is nothing wrong with TDI power. The problem lies on the badge.
long-legged luxury car. Its liftback can swallow quite a lot of
luggage. It will do 0-60 mph under 5 seconds. It will cruise quietly on
highway. Its suspension is slightly firmer than its sedan sibling, but
not overly firm for a coupe. Quattro gives it very good roadholding and
all-weather security. Rear-wheel steering makes it feel more agile than
you might expect for a car so large (just under 5 meters long) and so
heavy (over 2 tons). Even the steering, a traditional weakness of Audi,
is more pleasurable to engage here – responsive, consistent and well
The problem lies on its badge: S7. When it starts with the letter “S”,
you would expect more thrills, more speed and more sharpness. From this
perspective, the 3.0 TDI V6 falls short of expectation. Although its
output is remarkable by diesel standard, 349 horsepower is not great
for a 2-ton performance car. 516 pound-foot of torque is more
appreciated, but the torque band is quite narrow, spanning between 2500
and 3100 rpm. At lower revs, not even the 48V electrical supercharger
can mask the turbo lag. It is not as bad as a traditional big turbo
engine, but you don’t get the instantaneous response a performance car
deserved. At the other end of the spectrum, the diesel V6 feels flat,
reluctant to rev much beyond its surprisingly low, 3850 rpm power peak.
The background rumble produces by the exhaust sounds good, but it never
brings the same thrills as a good gasoline engine.
The 8-speed automatic also leaves a lot to be desired. In automatic
mode, it sometimes hesitates, seems wondering which gears to be
selected. We don’t expect this to happen on the marvelous ZF 8HP, but
Audi’s calibration seems to have difficulties to deal with the high
torque and the intervention of electric charger and turbocharger.
Moreover, the mild-hybrid diesel V6 is heavy. In addition, it is
mounted beyond the front axle, making the balance even more
challenging. At lower speeds, the 4WS system manages understeer
remarkably well, but cornering at higher speeds, the rear wheels no
longer turn to opposite direction, and then you can feel the immense
mass at the nose in the form of understeer and hesitation to turn-in.

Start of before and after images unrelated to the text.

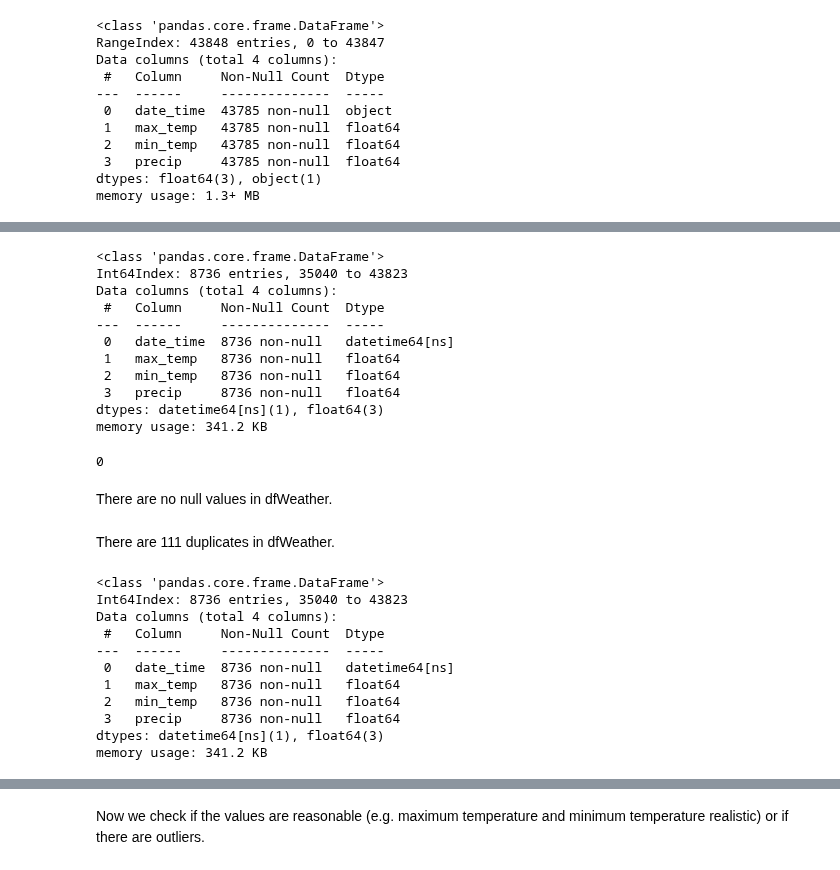
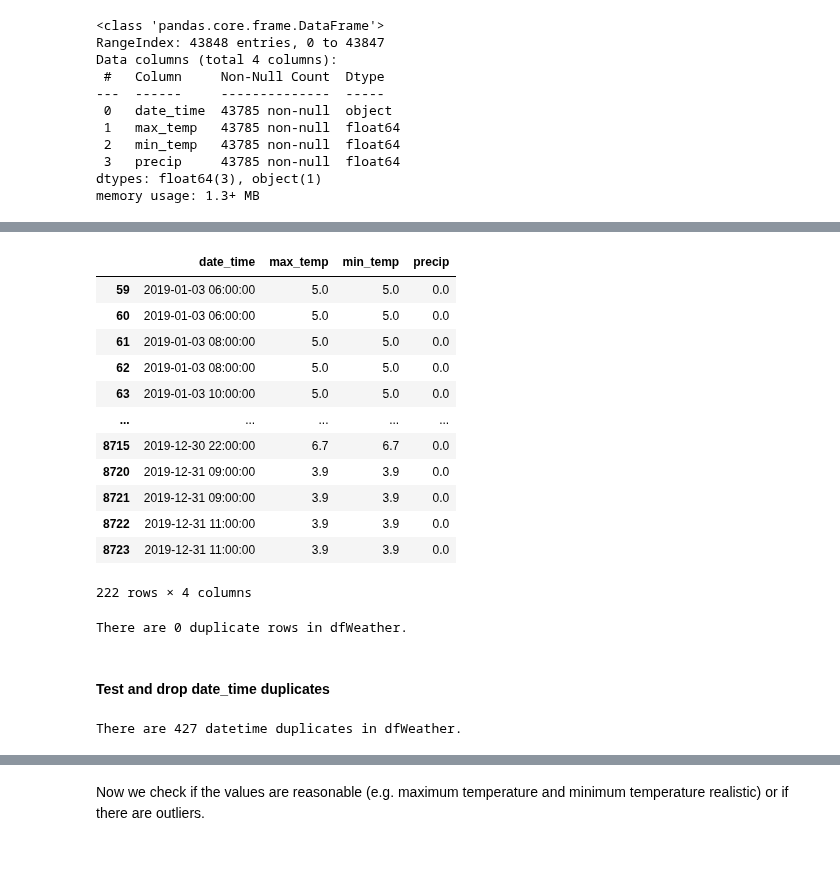
Before and after one commit to Hannah2800/AA_2022_PythonPandas, a Jupyter notebook: Task 1 - Data Collection and Preparation.ipynb, the cells around one changed output, grey strips where cells are left out. Cells and saved outputs as stored; diff of their text form; code cells hidden in the pictures.

Commit message:
Session mit Jonas 2.0 - commented & cleaned Weatherdata

```diff
--- a/Task 1 - Data Collection and Preparation.ipynb
+++ b/Task 1 - Data Collection and Preparation.ipynb
@@ -475,21 +511,0 @@ dfWeather = dfWeather[(dfWeather['date_time']>=datetime.datetime(year=2019, mont
-# %%
-dfWeather.info()
-# %% [output]
-<class 'pandas.core.frame.DataFrame'>
-Int64Index: 8736 entries, 35040 to 43823
-Data columns (total 4 columns):
- #   Column     Non-Null Count  Dtype
----  ------     --------------  -----
- 0   date_time  8736 non-null   datetime64[ns]
- 1   max_temp   8736 non-null   float64
- 2   min_temp   8736 non-null   float64
- 3   precip     8736 non-null   float64
-dtypes: datetime64[ns](1), float64(3)
-memory usage: 341.2 KB
-# %%
-# Test if there are null values in dfWeather
-len(dfWeather)-len(dfWeather.dropna())
-# %% [output]
-0
-# %% [markdown]
-There are no null values in dfWeather.
@@ -499,22 +512,32 @@ There are no null values in dfWeather.
-# %% [markdown]
-There are 111 duplicates in dfWeather.
 # %%
-# get duplicates
-#dfWeather[dfWeather.duplicated(keep=False)]
+# Show duplicates
+dfWeather[dfWeather.duplicated(keep=False)]
+# %% [output]
+|  | date_time | max_temp | min_temp | precip |
+| 59 | 2019-01-03 06:00:00 | 5.0 | 5.0 | 0.0 |
+| 60 | 2019-01-03 06:00:00 | 5.0 | 5.0 | 0.0 |
+| 61 | 2019-01-03 08:00:00 | 5.0 | 5.0 | 0.0 |
+| 62 | 2019-01-03 08:00:00 | 5.0 | 5.0 | 0.0 |
+| 63 | 2019-01-03 10:00:00 | 5.0 | 5.0 | 0.0 |
+| ... | ... | ... | ... | ... |
+| 8715 | 2019-12-30 22:00:00 | 6.7 | 6.7 | 0.0 |
+| 8720 | 2019-12-31 09:00:00 | 3.9 | 3.9 | 0.0 |
+| 8721 | 2019-12-31 09:00:00 | 3.9 | 3.9 | 0.0 |
+| 8722 | 2019-12-31 11:00:00 | 3.9 | 3.9 | 0.0 |
+| 8723 | 2019-12-31 11:00:00 | 3.9 | 3.9 | 0.0 |
+222 rows × 4 columns
 # %%
-# drop duplicates
-#dfWeather.drop_duplicates(inplace=True)
+# drop duplicate rows
+dfWeather.drop_duplicates(inplace=True)
+
+# Test if there are duplicate rows in dfWeather
+print("There are", len(dfWeather)-len(dfWeather.drop_duplicates()), "duplicate rows in dfWeather.")
+# %% [output]
+There are 0 duplicate rows in dfWeather.
-# %%
-dfWeather.info()
-# %% [output]
-<class 'pandas.core.frame.DataFrame'>
-Int64Index: 8736 entries, 35040 to 43823
-Data columns (total 4 columns):
- #   Column     Non-Null Count  Dtype
----  ------     --------------  -----
- 0   date_time  8736 non-null   datetime64[ns]
- 1   max_temp   8736 non-null   float64
- 2   min_temp   8736 non-null   float64
- 3   precip     8736 non-null   float64
-dtypes: datetime64[ns](1), float64(3)
-memory usage: 341.2 KB
+# %% [markdown]
+#### Test and drop date_time duplicates
+# %%
+# Test for datetime duplicates
+print("There are", len(dfWeather)-len(dfWeather.drop_duplicates(subset='date_time')), "datetime duplicates in dfWeather.")
+# %% [output]
+There are 427 datetime duplicates in dfWeather.
```
Also changed, not shown: parts of 48 cells of this notebook, 1 other file.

Technologies are still not advanced enough to beat the laws of physics.
If you look for a luxury coupe-like sedan, Mercedes-AMG CLS53 could be
a better bet. Its gasoline straight-six turbo is also equipped with
mild-hybrid tech and an electric charger. It offers significantly more
power, and it gets to 0-60 mph 0.6 seconds quicker. Its straight-six is
smooth, responsive and free-revving. If you don’t like the looks of
CLS, you may wait a few months for the upcoming BMW 8-Series Gran
Those living outside Europe are more fortunate, because they will get
an S7 powered by a 450hp petrol V6. Still, they moan the demise of the
old twin-turbo V8.